TASK TO CARRY OUT:
Return every line from the records below that has the word "const".

+++++

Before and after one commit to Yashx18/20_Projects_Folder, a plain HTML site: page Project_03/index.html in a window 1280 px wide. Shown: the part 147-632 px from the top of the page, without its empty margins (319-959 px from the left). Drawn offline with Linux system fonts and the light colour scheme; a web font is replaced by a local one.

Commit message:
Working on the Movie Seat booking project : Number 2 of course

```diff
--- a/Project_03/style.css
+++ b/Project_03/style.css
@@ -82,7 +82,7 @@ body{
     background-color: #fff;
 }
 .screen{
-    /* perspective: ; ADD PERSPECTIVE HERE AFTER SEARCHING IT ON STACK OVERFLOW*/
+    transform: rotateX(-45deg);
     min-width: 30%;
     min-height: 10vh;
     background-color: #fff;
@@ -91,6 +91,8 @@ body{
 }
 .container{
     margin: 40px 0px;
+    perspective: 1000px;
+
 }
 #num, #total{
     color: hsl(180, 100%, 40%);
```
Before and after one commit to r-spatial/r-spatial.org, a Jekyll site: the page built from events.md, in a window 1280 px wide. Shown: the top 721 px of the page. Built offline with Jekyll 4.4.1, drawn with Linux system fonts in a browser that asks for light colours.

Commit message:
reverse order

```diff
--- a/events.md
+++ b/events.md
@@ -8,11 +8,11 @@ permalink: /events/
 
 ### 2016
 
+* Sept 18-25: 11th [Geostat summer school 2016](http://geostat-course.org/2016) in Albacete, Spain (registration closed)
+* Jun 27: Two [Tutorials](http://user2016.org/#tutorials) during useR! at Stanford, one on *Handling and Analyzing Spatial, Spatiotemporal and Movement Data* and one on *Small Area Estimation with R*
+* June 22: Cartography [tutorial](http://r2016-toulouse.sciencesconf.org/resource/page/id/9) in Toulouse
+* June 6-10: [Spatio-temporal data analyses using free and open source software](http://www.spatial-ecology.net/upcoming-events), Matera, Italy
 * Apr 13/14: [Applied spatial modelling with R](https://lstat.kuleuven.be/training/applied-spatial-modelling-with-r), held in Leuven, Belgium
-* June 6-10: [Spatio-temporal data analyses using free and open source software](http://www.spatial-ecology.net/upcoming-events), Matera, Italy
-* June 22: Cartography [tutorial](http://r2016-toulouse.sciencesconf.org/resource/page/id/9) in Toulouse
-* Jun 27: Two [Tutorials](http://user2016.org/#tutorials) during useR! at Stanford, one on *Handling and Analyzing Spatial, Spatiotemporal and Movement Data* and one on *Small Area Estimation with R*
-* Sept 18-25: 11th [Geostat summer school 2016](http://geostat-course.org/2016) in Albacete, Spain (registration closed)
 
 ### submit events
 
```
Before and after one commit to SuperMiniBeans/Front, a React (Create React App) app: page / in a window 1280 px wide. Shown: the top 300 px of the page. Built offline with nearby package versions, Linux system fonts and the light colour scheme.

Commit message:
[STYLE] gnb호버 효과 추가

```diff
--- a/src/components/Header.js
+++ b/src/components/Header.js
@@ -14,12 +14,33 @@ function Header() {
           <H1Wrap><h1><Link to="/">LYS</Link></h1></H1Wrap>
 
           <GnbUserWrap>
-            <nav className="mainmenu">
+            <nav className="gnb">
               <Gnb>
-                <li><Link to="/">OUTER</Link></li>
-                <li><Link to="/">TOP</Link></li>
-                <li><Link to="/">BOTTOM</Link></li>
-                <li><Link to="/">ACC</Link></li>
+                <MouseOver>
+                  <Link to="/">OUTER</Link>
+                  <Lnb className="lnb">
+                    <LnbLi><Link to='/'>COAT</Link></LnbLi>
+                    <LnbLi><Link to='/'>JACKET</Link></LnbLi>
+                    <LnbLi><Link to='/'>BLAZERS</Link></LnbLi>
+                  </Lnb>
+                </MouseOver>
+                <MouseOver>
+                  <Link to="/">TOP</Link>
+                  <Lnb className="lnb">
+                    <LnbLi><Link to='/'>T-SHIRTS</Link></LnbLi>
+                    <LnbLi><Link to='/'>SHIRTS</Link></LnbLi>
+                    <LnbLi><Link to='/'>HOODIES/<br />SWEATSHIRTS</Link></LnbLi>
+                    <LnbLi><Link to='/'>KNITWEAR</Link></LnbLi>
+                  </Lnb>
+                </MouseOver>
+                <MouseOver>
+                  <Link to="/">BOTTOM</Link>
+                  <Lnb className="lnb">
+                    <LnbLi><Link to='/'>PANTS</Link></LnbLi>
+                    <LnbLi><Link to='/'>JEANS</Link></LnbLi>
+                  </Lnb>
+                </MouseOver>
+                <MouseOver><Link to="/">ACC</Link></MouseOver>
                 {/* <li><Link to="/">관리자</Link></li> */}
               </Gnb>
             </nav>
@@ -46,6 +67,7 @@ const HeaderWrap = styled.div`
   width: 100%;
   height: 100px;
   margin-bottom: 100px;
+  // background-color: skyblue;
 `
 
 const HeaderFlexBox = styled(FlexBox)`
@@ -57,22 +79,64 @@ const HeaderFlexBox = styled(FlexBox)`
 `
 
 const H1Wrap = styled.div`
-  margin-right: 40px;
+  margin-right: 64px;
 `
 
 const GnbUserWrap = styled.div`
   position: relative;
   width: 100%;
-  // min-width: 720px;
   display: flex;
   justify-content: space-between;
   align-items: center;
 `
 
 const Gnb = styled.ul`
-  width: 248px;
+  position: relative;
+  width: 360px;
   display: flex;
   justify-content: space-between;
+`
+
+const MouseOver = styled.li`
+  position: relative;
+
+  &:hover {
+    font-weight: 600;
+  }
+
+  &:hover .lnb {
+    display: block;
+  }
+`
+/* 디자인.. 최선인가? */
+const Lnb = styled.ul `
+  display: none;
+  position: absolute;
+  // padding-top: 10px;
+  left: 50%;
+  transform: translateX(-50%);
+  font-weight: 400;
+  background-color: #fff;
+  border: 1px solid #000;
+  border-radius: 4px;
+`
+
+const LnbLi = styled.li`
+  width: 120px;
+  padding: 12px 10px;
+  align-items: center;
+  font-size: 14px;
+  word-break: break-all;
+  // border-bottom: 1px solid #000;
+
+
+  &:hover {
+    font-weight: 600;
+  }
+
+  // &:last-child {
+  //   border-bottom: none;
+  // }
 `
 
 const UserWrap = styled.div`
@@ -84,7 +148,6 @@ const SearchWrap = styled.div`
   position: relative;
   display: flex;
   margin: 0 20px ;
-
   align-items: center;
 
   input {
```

+++++

FINISHED TASK:
@@ -46,6 +67,7 @@ const HeaderWrap = styled.div`
 const HeaderFlexBox = styled(FlexBox)`
@@ -57,22 +79,64 @@ const HeaderFlexBox = styled(FlexBox)`
 const H1Wrap = styled.div`
 const GnbUserWrap = styled.div`
 const Gnb = styled.ul`
+const MouseOver = styled.li`
+const Lnb = styled.ul `
+const LnbLi = styled.li`
 const UserWrap = styled.div`
@@ -84,7 +148,6 @@ const SearchWrap = styled.div`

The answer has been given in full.